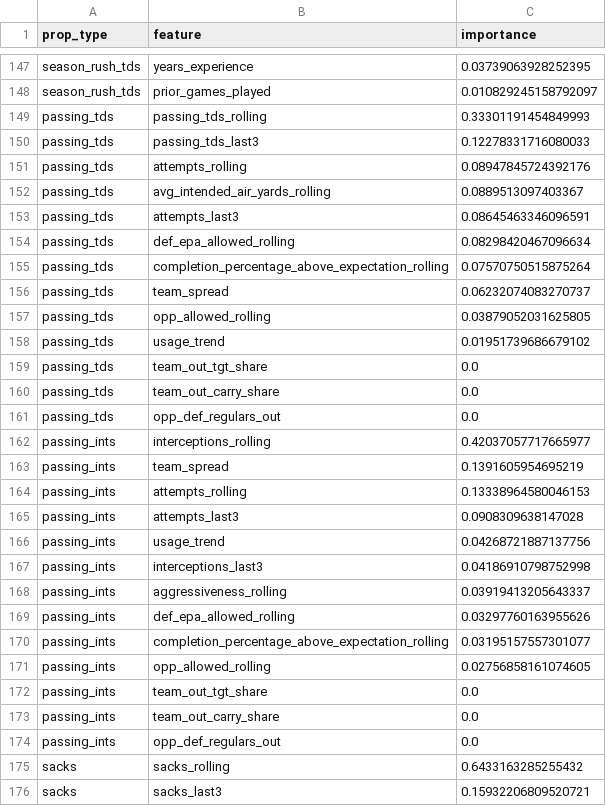
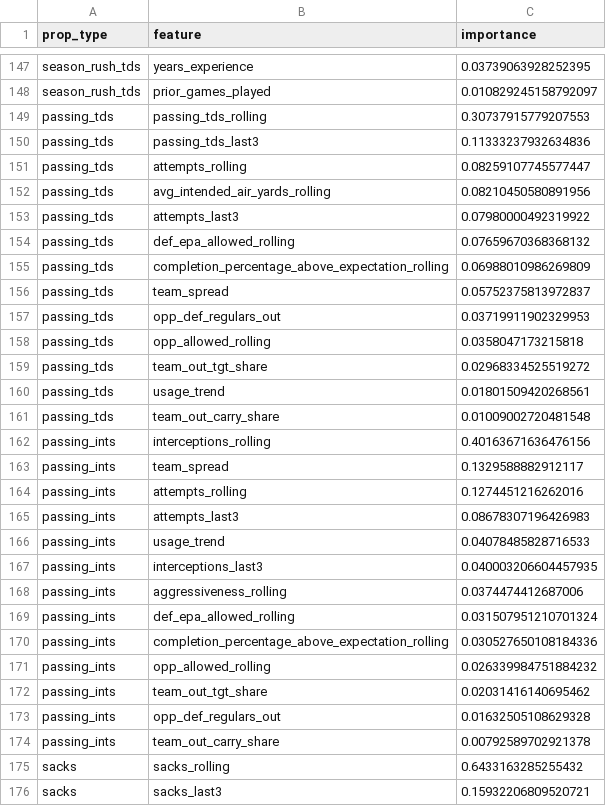
Before and after one commit to alexanderseaney-sketch/ParlayModel, a CSV file: models/feature_importance.csv, drawn as a sheet; only a part is shown, gaps mark what is left out; the diff covers the shown part only.

```diff
--- a/models/feature_importance.csv
+++ b/models/feature_importance.csv
@@ -148,28 +148,28 @@ season_rush_tds,years_experience,0.03739063928252395
 season_rush_tds,prior_games_played,0.010829245158792097
-passing_tds,passing_tds_rolling,0.33301191454849993
-passing_tds,passing_tds_last3,0.12278331716080033
-passing_tds,attempts_rolling,0.08947845724392176
-passing_tds,avg_intended_air_yards_rolling,0.0889513097403367
-passing_tds,attempts_last3,0.08645463346096591
-passing_tds,def_epa_allowed_rolling,0.08298420467096634
-passing_tds,completion_percentage_above_expectation_rolling,0.07570750515875264
-passing_tds,team_spread,0.06232074083270737
-passing_tds,opp_allowed_rolling,0.03879052031625805
-passing_tds,usage_trend,0.01951739686679102
-passing_tds,team_out_tgt_share,0.0
-passing_tds,team_out_carry_share,0.0
-passing_tds,opp_def_regulars_out,0.0
-passing_ints,interceptions_rolling,0.42037057717665977
-passing_ints,team_spread,0.1391605954695219
-passing_ints,attempts_rolling,0.13338964580046153
-passing_ints,attempts_last3,0.0908309638147028
-passing_ints,usage_trend,0.04268721887137756
-passing_ints,interceptions_last3,0.04186910798752998
-passing_ints,aggressiveness_rolling,0.03919413205643337
-passing_ints,def_epa_allowed_rolling,0.03297760163955626
-passing_ints,completion_percentage_above_expectation_rolling,0.03195157557301077
-passing_ints,opp_allowed_rolling,0.02756858161074605
-passing_ints,team_out_tgt_share,0.0
-passing_ints,team_out_carry_share,0.0
-passing_ints,opp_def_regulars_out,0.0
+passing_tds,passing_tds_rolling,0.30737915779207553
+passing_tds,passing_tds_last3,0.11333237932634836
+passing_tds,attempts_rolling,0.08259107745577447
+passing_tds,avg_intended_air_yards_rolling,0.08210450580891956
+passing_tds,attempts_last3,0.07980000492319922
+passing_tds,def_epa_allowed_rolling,0.07659670368368132
+passing_tds,completion_percentage_above_expectation_rolling,0.06988010986269809
+passing_tds,team_spread,0.05752375813972837
+passing_tds,opp_def_regulars_out,0.03719911902329953
+passing_tds,opp_allowed_rolling,0.0358047173215818
+passing_tds,team_out_tgt_share,0.02968334525519272
+passing_tds,usage_trend,0.01801509420268561
+passing_tds,team_out_carry_share,0.01009002720481548
+passing_ints,interceptions_rolling,0.40163671636476156
+passing_ints,team_spread,0.1329588882912117
+passing_ints,attempts_rolling,0.1274451216262016
+passing_ints,attempts_last3,0.08678307196426983
+passing_ints,usage_trend,0.04078485828716533
+passing_ints,interceptions_last3,0.040003206604457935
+passing_ints,aggressiveness_rolling,0.0374474412687006
+passing_ints,def_epa_allowed_rolling,0.031507951210701324
+passing_ints,completion_percentage_above_expectation_rolling,0.030527650108184336
+passing_ints,opp_allowed_rolling,0.026339984751884232
+passing_ints,team_out_tgt_share,0.02031416140695462
+passing_ints,opp_def_regulars_out,0.01632505108629328
+passing_ints,team_out_carry_share,0.00792589702921378
 sacks,sacks_rolling,0.6433163285255432
```
Also changed, not shown: 4 added rows, 4 removed rows and 16 edited cells elsewhere in this file, data/raw/coaching_staff.csv, data/raw/nbcsports_news.csv, 12 other files.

• Task goal: A faithful copy of the records above is needed, with the pictures left out.

• Solution to the problem:
Before and after one commit to alexanderseaney-sketch/ParlayModel, a CSV file: models/feature_importance.csv, drawn as a sheet; only a part is shown, gaps mark what is left out; the diff covers the shown part only.

```diff
--- a/models/feature_importance.csv
+++ b/models/feature_importance.csv
@@ -148,28 +148,28 @@ season_rush_tds,years_experience,0.03739063928252395
 season_rush_tds,prior_games_played,0.010829245158792097
-passing_tds,passing_tds_rolling,0.33301191454849993
-passing_tds,passing_tds_last3,0.12278331716080033
-passing_tds,attempts_rolling,0.08947845724392176
-passing_tds,avg_intended_air_yards_rolling,0.0889513097403367
-passing_tds,attempts_last3,0.08645463346096591
-passing_tds,def_epa_allowed_rolling,0.08298420467096634
-passing_tds,completion_percentage_above_expectation_rolling,0.07570750515875264
-passing_tds,team_spread,0.06232074083270737
-passing_tds,opp_allowed_rolling,0.03879052031625805
-passing_tds,usage_trend,0.01951739686679102
-passing_tds,team_out_tgt_share,0.0
-passing_tds,team_out_carry_share,0.0
-passing_tds,opp_def_regulars_out,0.0
-passing_ints,interceptions_rolling,0.42037057717665977
-passing_ints,team_spread,0.1391605954695219
-passing_ints,attempts_rolling,0.13338964580046153
-passing_ints,attempts_last3,0.0908309638147028
-passing_ints,usage_trend,0.04268721887137756
-passing_ints,interceptions_last3,0.04186910798752998
-passing_ints,aggressiveness_rolling,0.03919413205643337
-passing_ints,def_epa_allowed_rolling,0.03297760163955626
-passing_ints,completion_percentage_above_expectation_rolling,0.03195157557301077
-passing_ints,opp_allowed_rolling,0.02756858161074605
-passing_ints,team_out_tgt_share,0.0
-passing_ints,team_out_carry_share,0.0
-passing_ints,opp_def_regulars_out,0.0
+passing_tds,passing_tds_rolling,0.30737915779207553
+passing_tds,passing_tds_last3,0.11333237932634836
+passing_tds,attempts_rolling,0.08259107745577447
+passing_tds,avg_intended_air_yards_rolling,0.08210450580891956
+passing_tds,attempts_last3,0.07980000492319922
+passing_tds,def_epa_allowed_rolling,0.07659670368368132
+passing_tds,completion_percentage_above_expectation_rolling,0.06988010986269809
+passing_tds,team_spread,0.05752375813972837
+passing_tds,opp_def_regulars_out,0.03719911902329953
+passing_tds,opp_allowed_rolling,0.0358047173215818
+passing_tds,team_out_tgt_share,0.02968334525519272
+passing_tds,usage_trend,0.01801509420268561
+passing_tds,team_out_carry_share,0.01009002720481548
+passing_ints,interceptions_rolling,0.40163671636476156
+passing_ints,team_spread,0.1329588882912117
+passing_ints,attempts_rolling,0.1274451216262016
+passing_ints,attempts_last3,0.08678307196426983
+passing_ints,usage_trend,0.04078485828716533
+passing_ints,interceptions_last3,0.040003206604457935
+passing_ints,aggressiveness_rolling,0.0374474412687006
+passing_ints,def_epa_allowed_rolling,0.031507951210701324
+passing_ints,completion_percentage_above_expectation_rolling,0.030527650108184336
+passing_ints,opp_allowed_rolling,0.026339984751884232
+passing_ints,team_out_tgt_share,0.02031416140695462
+passing_ints,opp_def_regulars_out,0.01632505108629328
+passing_ints,team_out_carry_share,0.00792589702921378
 sacks,sacks_rolling,0.6433163285255432
```
Also changed, not shown: 4 added rows, 4 removed rows and 16 edited cells elsewhere in this file, data/raw/coaching_staff.csv, data/raw/nbcsports_news.csv, 12 other files.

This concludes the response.